--- What you are asked to do ---
Among the entries that follow, find every line with the word "container" and copy it.

Saved data entries:

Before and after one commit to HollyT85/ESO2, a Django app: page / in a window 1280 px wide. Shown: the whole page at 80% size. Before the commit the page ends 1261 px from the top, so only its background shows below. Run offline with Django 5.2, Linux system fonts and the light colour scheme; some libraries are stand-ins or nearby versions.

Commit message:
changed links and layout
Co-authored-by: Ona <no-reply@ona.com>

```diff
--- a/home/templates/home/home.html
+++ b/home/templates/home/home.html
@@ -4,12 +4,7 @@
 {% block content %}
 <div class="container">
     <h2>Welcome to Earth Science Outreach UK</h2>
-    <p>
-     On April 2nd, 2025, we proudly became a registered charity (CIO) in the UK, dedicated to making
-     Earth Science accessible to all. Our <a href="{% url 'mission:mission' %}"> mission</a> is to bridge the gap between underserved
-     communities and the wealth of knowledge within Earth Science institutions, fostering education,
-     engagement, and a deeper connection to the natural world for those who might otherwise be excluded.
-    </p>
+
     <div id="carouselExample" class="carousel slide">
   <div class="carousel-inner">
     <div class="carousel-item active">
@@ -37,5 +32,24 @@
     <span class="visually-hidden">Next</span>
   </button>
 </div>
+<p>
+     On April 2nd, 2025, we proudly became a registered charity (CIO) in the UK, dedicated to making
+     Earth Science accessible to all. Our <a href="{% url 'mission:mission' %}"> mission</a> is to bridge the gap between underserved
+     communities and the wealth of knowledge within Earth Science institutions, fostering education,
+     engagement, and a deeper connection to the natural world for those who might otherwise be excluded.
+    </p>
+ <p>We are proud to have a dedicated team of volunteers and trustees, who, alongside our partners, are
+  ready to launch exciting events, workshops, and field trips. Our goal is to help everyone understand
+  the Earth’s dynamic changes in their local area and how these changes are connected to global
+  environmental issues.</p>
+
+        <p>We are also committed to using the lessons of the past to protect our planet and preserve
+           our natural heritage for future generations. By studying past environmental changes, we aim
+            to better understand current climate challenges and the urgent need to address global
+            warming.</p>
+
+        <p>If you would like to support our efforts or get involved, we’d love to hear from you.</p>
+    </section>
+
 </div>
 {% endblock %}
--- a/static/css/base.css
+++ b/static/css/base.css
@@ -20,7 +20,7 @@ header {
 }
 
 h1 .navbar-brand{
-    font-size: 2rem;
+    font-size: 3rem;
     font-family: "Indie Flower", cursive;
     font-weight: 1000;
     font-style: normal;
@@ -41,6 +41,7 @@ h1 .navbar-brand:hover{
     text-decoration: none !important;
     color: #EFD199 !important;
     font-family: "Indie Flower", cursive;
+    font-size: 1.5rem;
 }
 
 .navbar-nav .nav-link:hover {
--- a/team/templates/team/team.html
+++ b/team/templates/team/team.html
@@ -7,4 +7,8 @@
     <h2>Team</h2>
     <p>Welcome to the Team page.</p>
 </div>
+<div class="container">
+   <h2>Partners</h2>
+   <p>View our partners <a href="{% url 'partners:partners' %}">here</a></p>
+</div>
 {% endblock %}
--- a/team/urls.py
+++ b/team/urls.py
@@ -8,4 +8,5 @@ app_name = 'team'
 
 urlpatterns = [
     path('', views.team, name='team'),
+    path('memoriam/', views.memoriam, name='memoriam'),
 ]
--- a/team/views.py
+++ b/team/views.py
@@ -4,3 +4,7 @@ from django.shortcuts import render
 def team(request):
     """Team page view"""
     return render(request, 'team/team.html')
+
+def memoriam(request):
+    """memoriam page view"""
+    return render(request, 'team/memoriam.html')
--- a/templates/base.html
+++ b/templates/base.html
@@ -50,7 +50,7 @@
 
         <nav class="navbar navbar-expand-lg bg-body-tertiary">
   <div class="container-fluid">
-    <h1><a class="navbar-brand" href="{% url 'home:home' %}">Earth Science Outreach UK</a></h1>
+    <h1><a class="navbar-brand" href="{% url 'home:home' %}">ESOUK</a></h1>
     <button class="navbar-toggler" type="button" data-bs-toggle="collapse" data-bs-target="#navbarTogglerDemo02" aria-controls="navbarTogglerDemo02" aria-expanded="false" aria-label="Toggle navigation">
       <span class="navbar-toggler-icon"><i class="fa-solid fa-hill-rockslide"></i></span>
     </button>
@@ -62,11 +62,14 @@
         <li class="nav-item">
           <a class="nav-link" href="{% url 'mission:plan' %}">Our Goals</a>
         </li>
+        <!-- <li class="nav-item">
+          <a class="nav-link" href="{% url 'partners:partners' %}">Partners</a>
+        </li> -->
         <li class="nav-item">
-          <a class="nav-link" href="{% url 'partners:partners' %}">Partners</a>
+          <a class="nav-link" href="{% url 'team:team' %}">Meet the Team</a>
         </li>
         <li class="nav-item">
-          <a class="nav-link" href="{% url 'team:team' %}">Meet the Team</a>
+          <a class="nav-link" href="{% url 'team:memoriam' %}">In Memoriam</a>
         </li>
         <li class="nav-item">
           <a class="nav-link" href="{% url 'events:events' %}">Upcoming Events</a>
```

--- Solution to this problem ---
 <div class="container">
+<div class="container">
   <div class="container-fluid">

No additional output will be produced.